And let’s not forget that a series of moves of the sort envisioned by Eastman would spark national outrage. The “howls” would not just come from congressional Democrats; they would come from the 81 million voters who Pence would have summarily disenfranchised. It is conceivable that Trump and his allies would have prevailed over mass protests and civil disobedience. But that would depend on the support of the military, which, if the actions of Gen. Mark Milley were any indication, would not have been forthcoming.

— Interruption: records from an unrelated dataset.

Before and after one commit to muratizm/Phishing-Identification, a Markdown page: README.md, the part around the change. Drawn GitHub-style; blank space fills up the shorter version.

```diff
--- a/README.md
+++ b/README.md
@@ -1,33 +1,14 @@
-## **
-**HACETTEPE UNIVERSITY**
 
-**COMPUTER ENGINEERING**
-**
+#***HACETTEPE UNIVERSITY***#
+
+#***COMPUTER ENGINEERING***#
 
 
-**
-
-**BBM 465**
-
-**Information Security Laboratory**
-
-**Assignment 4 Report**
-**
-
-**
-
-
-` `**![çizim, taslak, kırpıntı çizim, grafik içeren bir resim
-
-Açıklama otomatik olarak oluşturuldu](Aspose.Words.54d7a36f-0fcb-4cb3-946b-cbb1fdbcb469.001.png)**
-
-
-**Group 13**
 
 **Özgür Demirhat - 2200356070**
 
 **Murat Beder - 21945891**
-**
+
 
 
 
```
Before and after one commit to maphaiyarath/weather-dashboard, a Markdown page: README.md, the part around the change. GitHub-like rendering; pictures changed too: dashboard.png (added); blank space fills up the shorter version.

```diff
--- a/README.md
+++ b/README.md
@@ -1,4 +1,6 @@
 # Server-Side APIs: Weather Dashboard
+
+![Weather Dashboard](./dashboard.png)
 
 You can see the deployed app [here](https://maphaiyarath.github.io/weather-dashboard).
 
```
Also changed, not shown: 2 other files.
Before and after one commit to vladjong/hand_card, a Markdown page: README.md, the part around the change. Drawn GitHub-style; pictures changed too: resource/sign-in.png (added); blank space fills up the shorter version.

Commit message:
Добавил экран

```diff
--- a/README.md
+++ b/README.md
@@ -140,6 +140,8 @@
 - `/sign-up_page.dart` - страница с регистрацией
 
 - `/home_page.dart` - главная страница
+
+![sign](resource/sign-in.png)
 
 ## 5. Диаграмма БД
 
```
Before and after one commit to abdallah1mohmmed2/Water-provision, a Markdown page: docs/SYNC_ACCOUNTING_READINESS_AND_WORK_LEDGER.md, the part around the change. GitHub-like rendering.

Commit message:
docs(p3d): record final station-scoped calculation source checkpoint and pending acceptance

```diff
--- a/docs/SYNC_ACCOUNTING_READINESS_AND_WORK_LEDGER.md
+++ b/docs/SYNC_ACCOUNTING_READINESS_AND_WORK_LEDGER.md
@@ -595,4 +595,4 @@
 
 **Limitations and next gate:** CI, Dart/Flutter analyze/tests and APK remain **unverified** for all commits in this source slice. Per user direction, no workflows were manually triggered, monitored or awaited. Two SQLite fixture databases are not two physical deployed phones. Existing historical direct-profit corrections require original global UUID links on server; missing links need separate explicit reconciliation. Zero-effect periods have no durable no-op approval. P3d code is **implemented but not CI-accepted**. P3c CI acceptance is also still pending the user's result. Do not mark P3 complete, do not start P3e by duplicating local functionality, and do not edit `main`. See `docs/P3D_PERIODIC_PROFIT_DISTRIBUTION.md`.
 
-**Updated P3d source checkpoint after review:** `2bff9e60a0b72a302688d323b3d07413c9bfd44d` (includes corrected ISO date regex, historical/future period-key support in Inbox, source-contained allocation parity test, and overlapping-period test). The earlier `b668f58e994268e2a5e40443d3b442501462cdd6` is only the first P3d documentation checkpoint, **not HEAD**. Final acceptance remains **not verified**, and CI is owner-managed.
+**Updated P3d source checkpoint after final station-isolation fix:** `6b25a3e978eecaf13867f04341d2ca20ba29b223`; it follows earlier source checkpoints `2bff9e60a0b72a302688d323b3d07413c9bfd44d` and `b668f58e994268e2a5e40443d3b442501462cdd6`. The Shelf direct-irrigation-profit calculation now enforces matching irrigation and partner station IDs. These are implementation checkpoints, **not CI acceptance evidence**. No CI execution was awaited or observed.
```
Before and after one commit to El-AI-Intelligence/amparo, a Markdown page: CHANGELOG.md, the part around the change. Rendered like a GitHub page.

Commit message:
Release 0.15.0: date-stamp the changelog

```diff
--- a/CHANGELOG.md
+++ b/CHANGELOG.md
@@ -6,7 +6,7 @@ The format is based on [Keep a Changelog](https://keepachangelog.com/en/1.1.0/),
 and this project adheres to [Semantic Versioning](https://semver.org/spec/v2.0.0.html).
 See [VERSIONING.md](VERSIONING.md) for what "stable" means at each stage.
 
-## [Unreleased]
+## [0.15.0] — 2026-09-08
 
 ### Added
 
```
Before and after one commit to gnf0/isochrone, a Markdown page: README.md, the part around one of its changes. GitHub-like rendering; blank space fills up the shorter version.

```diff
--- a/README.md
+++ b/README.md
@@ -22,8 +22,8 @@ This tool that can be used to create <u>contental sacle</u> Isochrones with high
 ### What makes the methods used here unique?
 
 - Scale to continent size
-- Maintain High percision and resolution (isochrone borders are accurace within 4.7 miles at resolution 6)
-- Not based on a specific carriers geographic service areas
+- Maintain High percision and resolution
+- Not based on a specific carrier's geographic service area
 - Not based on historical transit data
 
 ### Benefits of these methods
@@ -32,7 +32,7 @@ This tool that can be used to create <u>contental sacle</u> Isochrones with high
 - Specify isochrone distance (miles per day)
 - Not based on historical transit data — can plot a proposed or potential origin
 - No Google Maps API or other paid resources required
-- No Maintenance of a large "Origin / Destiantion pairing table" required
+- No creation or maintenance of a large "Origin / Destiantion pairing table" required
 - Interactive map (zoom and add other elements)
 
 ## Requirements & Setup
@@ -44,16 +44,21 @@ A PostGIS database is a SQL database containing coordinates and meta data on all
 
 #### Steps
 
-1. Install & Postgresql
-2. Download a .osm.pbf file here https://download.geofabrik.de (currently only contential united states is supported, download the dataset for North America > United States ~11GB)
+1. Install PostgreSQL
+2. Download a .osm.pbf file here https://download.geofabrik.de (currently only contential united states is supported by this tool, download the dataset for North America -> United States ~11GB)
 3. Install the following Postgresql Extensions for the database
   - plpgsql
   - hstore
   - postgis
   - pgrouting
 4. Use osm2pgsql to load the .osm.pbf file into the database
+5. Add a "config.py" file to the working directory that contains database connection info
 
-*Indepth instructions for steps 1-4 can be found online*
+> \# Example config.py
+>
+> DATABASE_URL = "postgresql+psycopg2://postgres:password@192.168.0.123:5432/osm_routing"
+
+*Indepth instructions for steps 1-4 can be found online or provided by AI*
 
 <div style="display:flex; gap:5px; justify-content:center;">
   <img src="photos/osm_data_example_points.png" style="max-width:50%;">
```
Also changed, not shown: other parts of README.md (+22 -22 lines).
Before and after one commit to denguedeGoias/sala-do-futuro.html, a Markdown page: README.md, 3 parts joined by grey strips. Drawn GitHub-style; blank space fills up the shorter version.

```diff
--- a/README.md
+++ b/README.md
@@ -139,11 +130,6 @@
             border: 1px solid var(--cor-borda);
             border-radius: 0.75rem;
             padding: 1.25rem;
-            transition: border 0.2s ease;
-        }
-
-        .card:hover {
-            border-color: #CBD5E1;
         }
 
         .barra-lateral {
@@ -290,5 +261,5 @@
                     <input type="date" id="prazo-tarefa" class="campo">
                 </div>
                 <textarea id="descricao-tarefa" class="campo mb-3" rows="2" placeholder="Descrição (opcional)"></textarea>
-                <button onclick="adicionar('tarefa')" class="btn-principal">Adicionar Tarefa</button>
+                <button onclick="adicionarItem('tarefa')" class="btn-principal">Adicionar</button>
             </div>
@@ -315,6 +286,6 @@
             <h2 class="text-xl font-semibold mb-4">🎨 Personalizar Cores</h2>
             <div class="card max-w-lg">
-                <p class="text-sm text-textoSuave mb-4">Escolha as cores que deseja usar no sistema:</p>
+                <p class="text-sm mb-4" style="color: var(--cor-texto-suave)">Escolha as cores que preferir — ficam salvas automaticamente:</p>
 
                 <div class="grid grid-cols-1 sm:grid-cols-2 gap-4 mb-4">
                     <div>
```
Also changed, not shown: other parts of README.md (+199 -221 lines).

None of this should make you feel good or cause you to breathe a sigh of relief. Consider what we know. A prominent, respected member in good standing of the conservative legal establishment — Eastman is enrolled in the Federalist Society and clerked for Supreme Court Justice Clarence Thomas — schemed with the president and his allies in the Republican Party to overturn the election and overthrow American democracy under the Constitution. Yes, they failed to keep Trump in office, but they successfully turned the pro forma electoral counting process into an occasion for real political struggle.
It was always possible, theoretically, to manipulate the rules to seize power from the voters. Now, it’s a live option. And with the right pieces in place, Trump could succeed. All he needs is a rival slate of electoral votes from contested states, state officials and state legislatures willing to intervene on his behalf, a supportive Republican majority in either house of Congress, and a sufficiently pliant Supreme Court majority.
As it happens, Trump may well run for president in 2024 (he is already amassing a sizable war chest) with exactly that board in play. Republican state legislatures in states like Georgia and Arizona have, for example, used claims of fraud to seize control of key areas of election administration. Likewise, according to Reuters, 10 of the 15 declared Republican candidates for secretary of state in five swing states — Arizona, Georgia, Wisconsin, Michigan and Nevada — have either declared the 2020 election stolen or demanded that authorities invalidate the results in their states. It is also not unlikely that a Republican Party with pro-Trump zealots at its helm wins Congress in November of next year and holds it through the presidential election and into 2025.
If Trump is, once again, on the ballot, then the election might turn on the manipulation of a ceremony that was, until now, a mere formality.
Here, I’ll return to where I started. If this happens, it would be a revolutionary change. In this world, the voters, as filtered through the Electoral College, no longer choose the president. It becomes less a question of the rule of law and more one of power, of who holds the right positions at the right time, and especially, of who can bring the military to their side.